▸ **Assignment**:
Your task is to output the listing word for word, with pictures excluded.

=-=-=

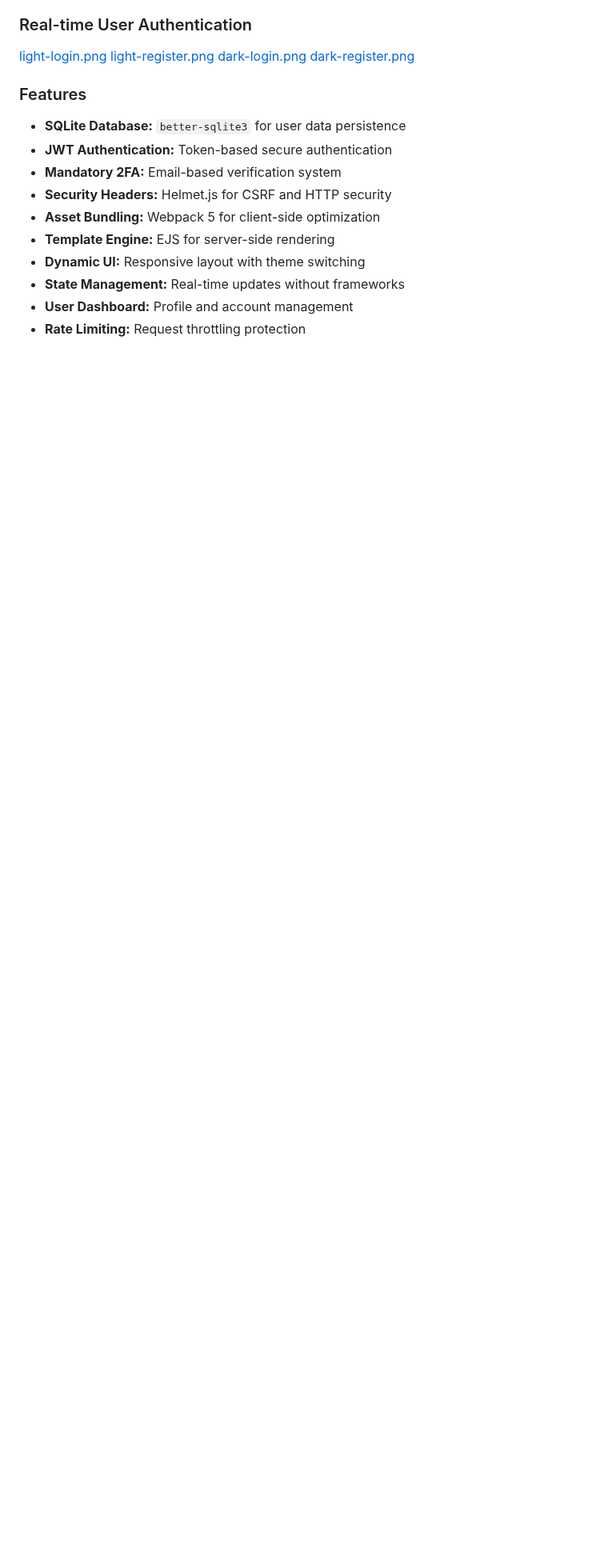
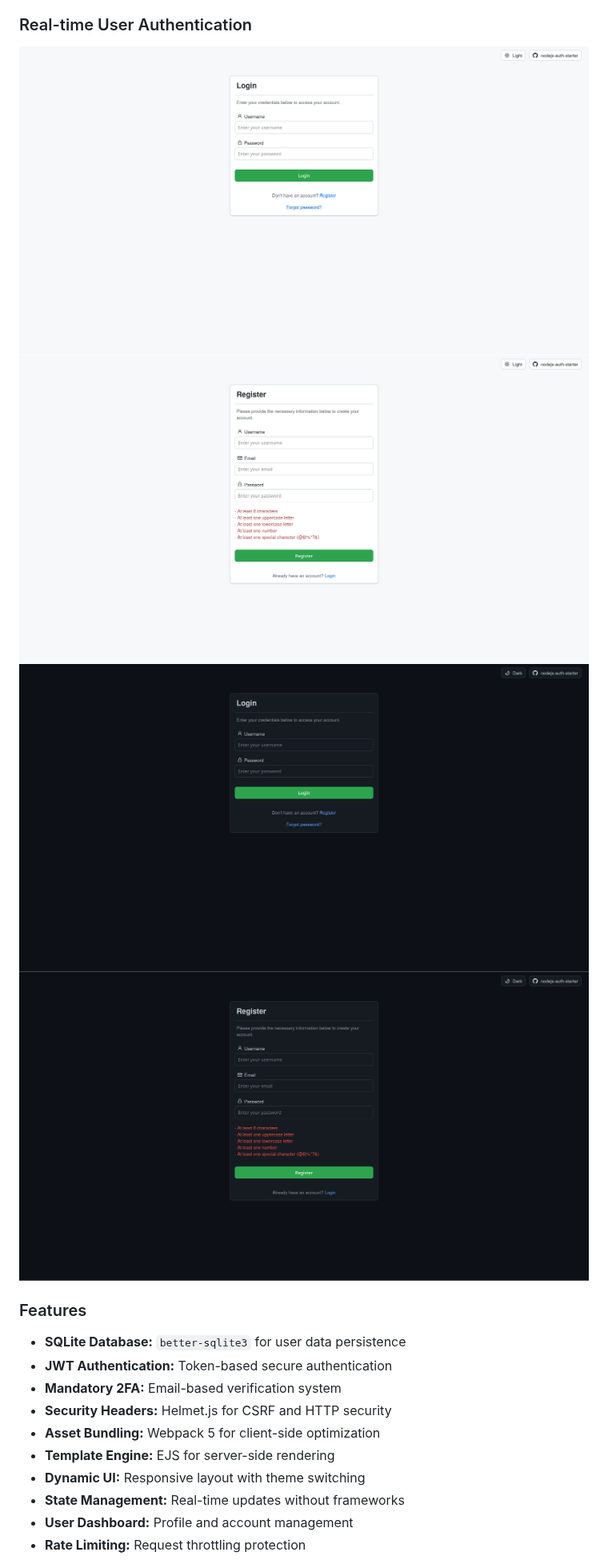
Before and after one commit to ipwill/nodejs-auth-starter, a Markdown page: README.md, the part around the change. Shown at 80% size. Drawn GitHub-style; blank space fills up the shorter version.

```diff
--- a/README.md
+++ b/README.md
@@ -1,10 +1,10 @@
 This project is intended to provide developers with a starting foundation when building secure user interfaces for nodeJS web apps. Security features include JWT, 2FA, CSRF protection, password hashing, and hardened headers. Supports user management tasks like password resets and account history tracking via SQLite. Includes rate limiting and CORS configuration. This is framework-free and still in development. This should only be used for protyping and testing, not for production.
 
 ### Real-time User Authentication
-[light-login.png](public/images/light-login.png)
-[light-register.png](public/images/light-register.png)
-[dark-login.png](public/images/dark-login.png)
-[dark-register.png](public/images/dark-register.png)
+![light-login.png](public/images/light-login.png)
+![light-register.png](public/images/light-register.png)
+![dark-login.png](public/images/dark-login.png)
+![dark-register.png](public/images/dark-register.png)
 
 ### Features
 
```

=-=-=

▸ **Exercise output**:
Before and after one commit to ipwill/nodejs-auth-starter, a Markdown page: README.md, the part around the change. Shown at 80% size. Drawn GitHub-style; blank space fills up the shorter version.

```diff
--- a/README.md
+++ b/README.md
@@ -1,10 +1,10 @@
 This project is intended to provide developers with a starting foundation when building secure user interfaces for nodeJS web apps. Security features include JWT, 2FA, CSRF protection, password hashing, and hardened headers. Supports user management tasks like password resets and account history tracking via SQLite. Includes rate limiting and CORS configuration. This is framework-free and still in development. This should only be used for protyping and testing, not for production.
 
 ### Real-time User Authentication
-[light-login.png](public/images/light-login.png)
-[light-register.png](public/images/light-register.png)
-[dark-login.png](public/images/dark-login.png)
-[dark-register.png](public/images/dark-register.png)
+![light-login.png](public/images/light-login.png)
+![light-register.png](public/images/light-register.png)
+![dark-login.png](public/images/dark-login.png)
+![dark-register.png](public/images/dark-register.png)
 
 ### Features
 
```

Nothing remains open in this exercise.